■ **Exercise details**: Go through the data line by line. Copy each one holding the string "alert".

=== Extracted data ===

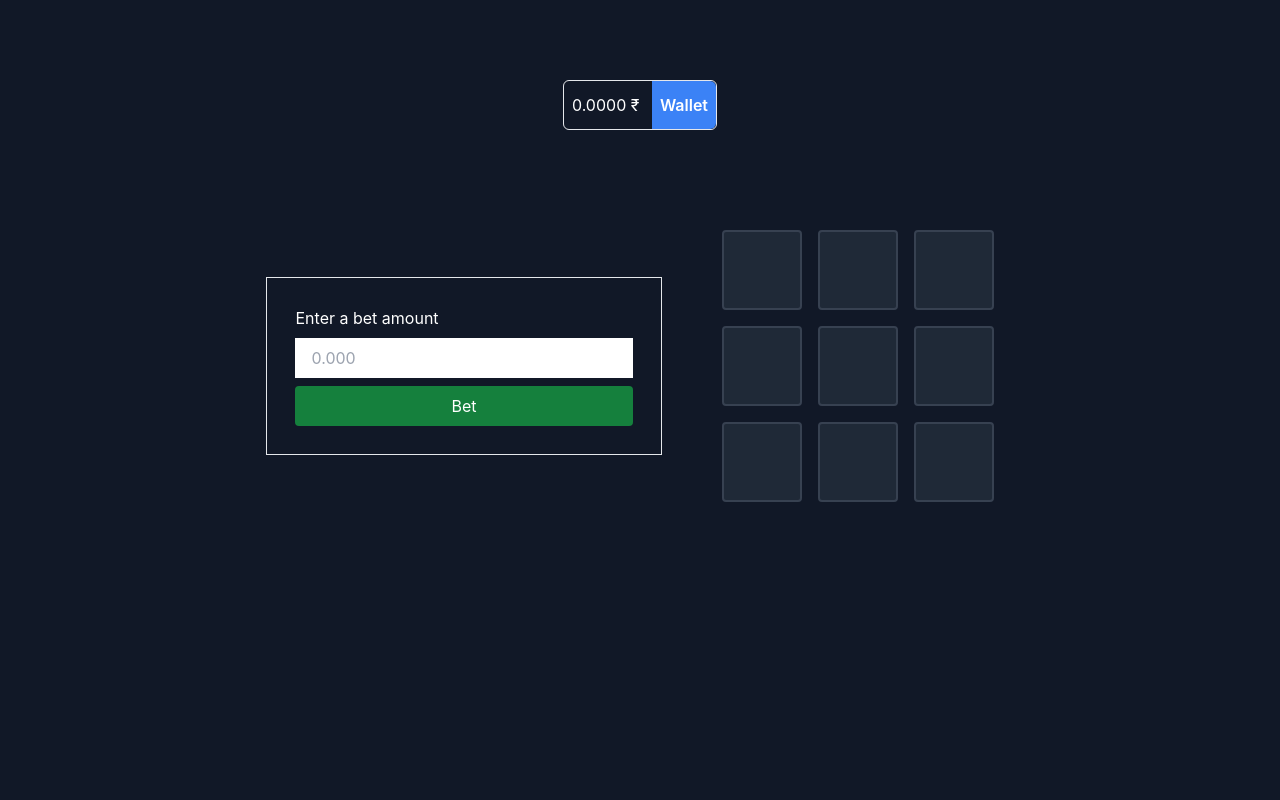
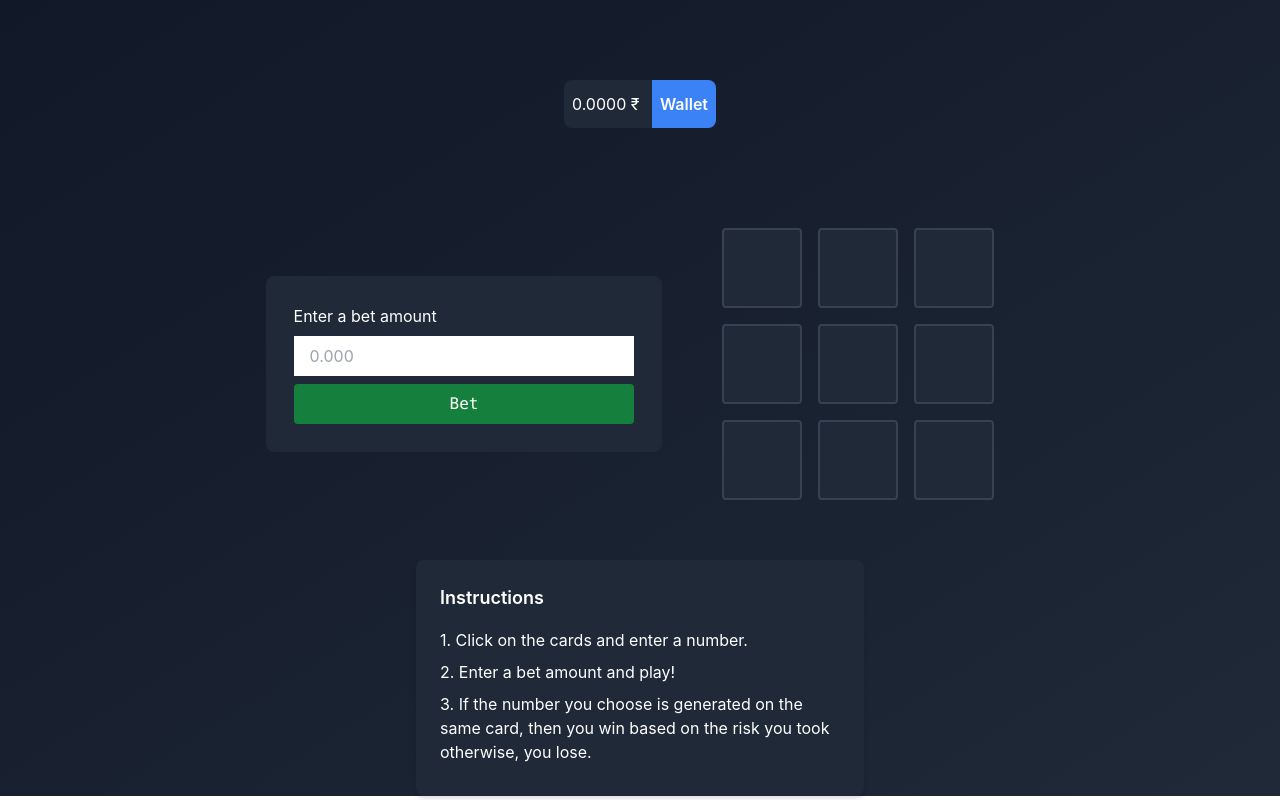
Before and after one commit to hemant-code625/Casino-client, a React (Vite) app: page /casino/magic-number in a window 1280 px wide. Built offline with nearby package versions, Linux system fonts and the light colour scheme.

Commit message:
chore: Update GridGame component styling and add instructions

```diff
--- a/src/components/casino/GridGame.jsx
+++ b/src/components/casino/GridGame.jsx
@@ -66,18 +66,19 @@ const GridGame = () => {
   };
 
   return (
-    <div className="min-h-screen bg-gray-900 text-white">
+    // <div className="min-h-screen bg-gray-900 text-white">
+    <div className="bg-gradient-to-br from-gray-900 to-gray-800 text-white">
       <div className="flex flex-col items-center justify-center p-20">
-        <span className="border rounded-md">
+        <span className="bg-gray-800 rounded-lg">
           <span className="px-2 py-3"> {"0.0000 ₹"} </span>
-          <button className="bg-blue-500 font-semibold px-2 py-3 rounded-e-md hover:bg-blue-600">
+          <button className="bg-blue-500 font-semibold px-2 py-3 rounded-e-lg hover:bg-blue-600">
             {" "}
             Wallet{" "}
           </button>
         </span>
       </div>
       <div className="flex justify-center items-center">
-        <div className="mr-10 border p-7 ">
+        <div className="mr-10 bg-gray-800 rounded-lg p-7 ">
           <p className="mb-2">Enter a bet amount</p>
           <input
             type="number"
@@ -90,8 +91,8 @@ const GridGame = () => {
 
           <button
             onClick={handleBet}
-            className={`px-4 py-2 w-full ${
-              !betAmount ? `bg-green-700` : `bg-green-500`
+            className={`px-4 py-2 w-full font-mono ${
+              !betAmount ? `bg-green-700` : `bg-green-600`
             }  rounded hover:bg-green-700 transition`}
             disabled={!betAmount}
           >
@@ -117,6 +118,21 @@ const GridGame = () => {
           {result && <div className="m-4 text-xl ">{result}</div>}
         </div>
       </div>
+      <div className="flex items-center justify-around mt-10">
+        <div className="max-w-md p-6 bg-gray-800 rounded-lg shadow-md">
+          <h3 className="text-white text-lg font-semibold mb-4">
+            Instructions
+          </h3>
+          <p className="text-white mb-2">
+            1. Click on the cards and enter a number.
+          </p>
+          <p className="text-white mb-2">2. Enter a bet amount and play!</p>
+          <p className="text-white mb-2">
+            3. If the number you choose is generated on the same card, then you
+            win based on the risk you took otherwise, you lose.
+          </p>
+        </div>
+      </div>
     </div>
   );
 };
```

===
=== Extracted data ===

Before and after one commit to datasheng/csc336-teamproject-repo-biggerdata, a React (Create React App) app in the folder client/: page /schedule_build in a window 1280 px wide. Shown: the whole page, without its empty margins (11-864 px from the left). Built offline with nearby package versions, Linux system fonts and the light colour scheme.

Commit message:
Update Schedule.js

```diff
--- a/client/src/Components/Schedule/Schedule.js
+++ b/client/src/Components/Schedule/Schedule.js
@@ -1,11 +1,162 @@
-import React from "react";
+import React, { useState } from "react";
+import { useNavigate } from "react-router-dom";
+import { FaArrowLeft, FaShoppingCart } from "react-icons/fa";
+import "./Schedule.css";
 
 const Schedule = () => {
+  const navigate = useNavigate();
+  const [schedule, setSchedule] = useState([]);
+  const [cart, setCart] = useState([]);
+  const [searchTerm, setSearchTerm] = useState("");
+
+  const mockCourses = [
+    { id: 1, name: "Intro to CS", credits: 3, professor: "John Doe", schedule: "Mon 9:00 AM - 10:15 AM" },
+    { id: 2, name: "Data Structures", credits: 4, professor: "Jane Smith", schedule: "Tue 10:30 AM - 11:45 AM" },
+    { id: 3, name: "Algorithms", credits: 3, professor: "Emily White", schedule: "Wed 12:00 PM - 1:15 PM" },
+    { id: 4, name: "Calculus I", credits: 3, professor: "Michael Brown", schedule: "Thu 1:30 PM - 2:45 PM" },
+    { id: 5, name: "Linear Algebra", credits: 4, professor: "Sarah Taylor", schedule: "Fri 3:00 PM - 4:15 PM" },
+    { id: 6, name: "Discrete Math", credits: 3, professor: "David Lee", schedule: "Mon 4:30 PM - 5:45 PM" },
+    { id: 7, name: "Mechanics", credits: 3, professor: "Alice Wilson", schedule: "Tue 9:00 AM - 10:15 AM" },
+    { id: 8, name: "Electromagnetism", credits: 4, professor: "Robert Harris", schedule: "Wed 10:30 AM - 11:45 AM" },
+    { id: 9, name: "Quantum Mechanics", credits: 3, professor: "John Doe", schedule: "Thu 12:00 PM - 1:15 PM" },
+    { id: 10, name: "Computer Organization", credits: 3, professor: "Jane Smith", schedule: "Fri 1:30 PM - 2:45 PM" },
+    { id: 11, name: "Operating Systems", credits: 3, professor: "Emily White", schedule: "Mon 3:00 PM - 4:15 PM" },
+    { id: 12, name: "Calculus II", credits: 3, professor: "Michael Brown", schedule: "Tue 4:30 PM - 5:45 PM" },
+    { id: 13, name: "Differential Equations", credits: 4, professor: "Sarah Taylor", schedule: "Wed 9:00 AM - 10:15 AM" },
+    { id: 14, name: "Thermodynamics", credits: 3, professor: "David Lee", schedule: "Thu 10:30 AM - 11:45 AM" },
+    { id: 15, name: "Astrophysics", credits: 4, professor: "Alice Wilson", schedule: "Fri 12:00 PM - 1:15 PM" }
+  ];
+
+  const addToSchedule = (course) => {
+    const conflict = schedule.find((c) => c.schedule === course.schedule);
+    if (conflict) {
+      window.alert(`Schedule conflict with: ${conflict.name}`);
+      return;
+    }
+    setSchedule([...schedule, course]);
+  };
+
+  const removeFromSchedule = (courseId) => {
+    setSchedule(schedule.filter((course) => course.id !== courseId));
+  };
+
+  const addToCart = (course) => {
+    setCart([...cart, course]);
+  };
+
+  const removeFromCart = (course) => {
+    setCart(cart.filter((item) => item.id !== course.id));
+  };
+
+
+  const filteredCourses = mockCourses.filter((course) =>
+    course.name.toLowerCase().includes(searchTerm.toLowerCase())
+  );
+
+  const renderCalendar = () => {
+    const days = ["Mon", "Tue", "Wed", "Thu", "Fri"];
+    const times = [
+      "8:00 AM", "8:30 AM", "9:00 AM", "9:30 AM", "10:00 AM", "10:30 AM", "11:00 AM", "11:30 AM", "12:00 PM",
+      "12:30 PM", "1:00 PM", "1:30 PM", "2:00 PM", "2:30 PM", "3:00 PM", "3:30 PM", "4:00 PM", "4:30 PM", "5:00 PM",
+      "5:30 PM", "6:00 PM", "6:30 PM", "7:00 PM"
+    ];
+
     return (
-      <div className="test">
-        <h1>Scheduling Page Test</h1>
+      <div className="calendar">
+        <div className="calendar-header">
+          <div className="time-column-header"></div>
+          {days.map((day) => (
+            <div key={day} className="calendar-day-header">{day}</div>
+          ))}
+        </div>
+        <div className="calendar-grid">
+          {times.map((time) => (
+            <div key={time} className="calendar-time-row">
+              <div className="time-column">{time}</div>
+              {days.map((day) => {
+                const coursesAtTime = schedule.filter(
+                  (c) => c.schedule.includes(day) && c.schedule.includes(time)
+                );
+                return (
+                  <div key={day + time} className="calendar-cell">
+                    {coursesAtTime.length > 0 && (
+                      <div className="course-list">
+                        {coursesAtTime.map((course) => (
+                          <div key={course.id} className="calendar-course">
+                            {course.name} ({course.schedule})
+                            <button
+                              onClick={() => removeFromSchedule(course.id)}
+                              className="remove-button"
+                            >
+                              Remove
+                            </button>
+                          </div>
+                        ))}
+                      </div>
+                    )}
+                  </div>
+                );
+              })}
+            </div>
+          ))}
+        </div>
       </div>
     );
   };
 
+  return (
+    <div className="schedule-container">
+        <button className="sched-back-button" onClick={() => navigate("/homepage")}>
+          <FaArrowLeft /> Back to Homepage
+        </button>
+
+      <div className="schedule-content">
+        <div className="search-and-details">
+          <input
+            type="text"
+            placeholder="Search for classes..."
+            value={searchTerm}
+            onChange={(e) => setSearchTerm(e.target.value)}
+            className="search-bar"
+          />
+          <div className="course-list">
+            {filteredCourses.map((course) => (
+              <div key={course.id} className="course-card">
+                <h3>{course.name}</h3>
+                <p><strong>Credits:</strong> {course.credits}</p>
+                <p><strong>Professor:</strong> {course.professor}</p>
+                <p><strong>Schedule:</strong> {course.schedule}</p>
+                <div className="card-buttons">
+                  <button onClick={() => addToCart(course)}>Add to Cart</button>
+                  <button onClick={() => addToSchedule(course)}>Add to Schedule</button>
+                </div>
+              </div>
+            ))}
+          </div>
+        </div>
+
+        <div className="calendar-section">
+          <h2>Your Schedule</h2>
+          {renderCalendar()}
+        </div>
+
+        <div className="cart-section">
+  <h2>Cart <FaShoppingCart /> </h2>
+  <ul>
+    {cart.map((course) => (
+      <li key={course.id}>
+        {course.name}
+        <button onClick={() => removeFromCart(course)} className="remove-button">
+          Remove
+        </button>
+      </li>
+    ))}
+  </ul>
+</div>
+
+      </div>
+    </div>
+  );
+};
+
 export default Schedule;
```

===
=== Extracted data ===

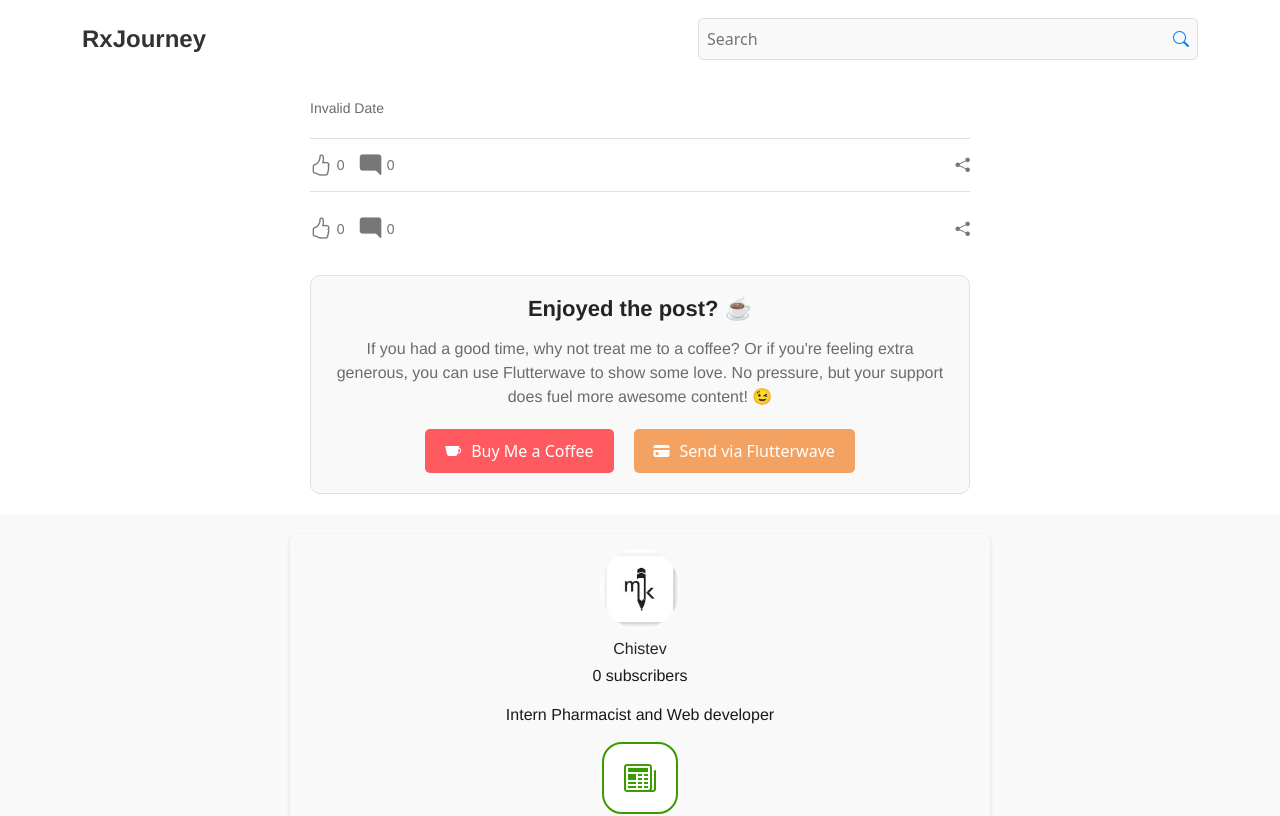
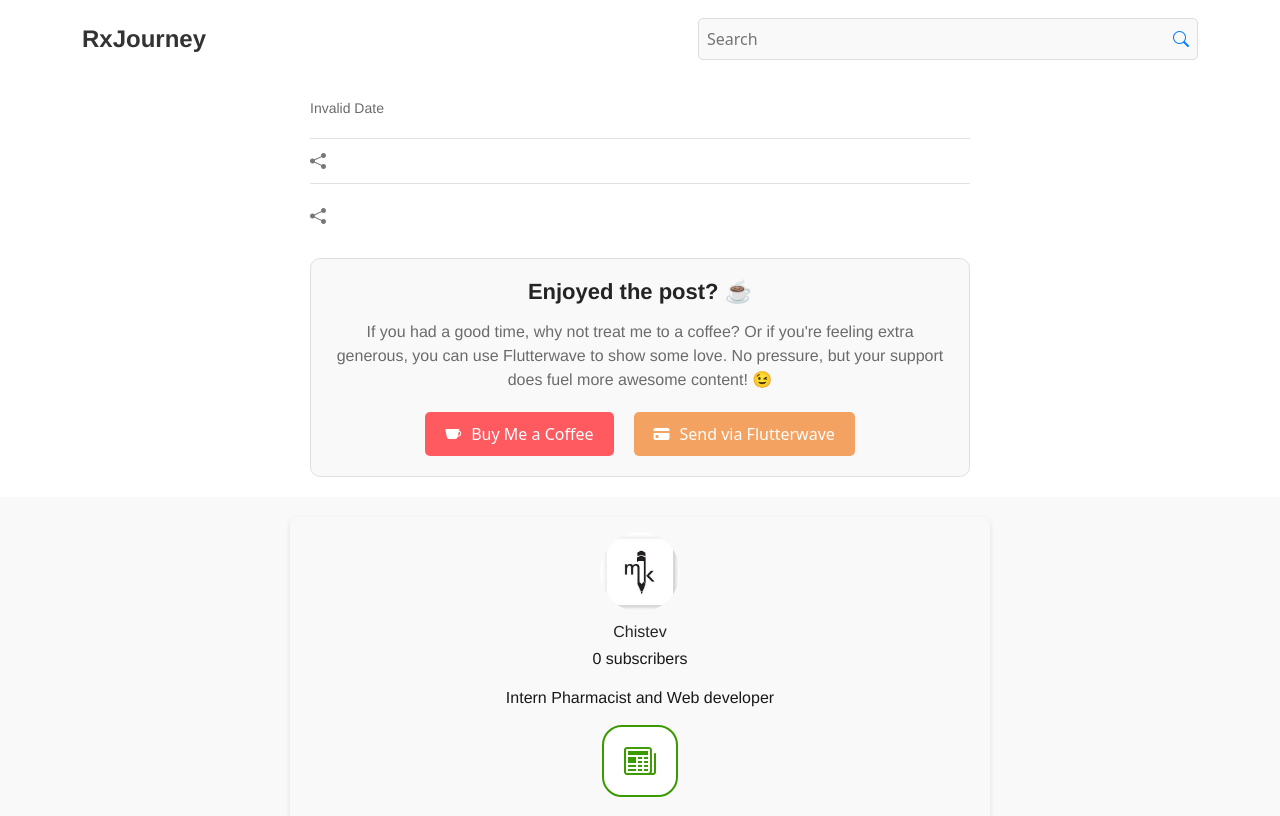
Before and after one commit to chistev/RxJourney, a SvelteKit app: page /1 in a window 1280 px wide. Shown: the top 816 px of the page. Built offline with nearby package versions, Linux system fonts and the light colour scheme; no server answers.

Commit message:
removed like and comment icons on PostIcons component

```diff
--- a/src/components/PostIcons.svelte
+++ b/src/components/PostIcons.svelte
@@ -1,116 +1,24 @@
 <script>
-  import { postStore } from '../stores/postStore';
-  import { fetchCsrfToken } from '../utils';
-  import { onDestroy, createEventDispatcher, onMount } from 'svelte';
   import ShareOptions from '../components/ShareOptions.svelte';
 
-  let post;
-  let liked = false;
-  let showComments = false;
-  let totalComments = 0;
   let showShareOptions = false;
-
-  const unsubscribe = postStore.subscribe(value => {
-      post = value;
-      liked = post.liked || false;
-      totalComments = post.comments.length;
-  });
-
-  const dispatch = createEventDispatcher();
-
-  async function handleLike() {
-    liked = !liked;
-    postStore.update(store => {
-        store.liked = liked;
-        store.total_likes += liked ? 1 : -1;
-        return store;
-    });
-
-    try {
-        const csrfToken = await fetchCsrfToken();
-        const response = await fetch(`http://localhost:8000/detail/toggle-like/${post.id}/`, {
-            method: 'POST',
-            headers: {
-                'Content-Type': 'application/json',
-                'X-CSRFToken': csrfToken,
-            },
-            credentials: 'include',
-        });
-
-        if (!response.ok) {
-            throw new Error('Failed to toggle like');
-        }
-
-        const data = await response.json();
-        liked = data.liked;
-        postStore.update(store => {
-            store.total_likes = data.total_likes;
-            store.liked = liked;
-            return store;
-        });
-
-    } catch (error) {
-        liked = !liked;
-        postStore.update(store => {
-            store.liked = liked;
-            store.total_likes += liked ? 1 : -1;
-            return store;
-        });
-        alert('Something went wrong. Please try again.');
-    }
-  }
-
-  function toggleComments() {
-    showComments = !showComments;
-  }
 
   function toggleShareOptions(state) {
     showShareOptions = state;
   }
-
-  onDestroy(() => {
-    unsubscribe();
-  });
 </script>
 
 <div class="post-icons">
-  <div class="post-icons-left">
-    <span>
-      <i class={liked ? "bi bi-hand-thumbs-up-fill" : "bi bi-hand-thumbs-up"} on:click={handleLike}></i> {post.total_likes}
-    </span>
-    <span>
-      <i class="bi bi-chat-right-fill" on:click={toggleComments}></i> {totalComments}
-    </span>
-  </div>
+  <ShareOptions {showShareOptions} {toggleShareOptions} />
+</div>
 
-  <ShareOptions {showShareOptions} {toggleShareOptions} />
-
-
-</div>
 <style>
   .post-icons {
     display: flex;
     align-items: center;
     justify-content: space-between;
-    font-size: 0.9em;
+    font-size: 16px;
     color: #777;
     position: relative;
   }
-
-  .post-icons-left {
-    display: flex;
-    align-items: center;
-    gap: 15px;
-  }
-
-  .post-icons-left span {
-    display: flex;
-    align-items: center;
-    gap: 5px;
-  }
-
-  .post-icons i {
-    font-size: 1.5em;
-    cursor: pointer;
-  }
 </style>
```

===

■ **Solution**:
+      window.alert(`Schedule conflict with: ${conflict.name}`);
-        alert('Something went wrong. Please try again.');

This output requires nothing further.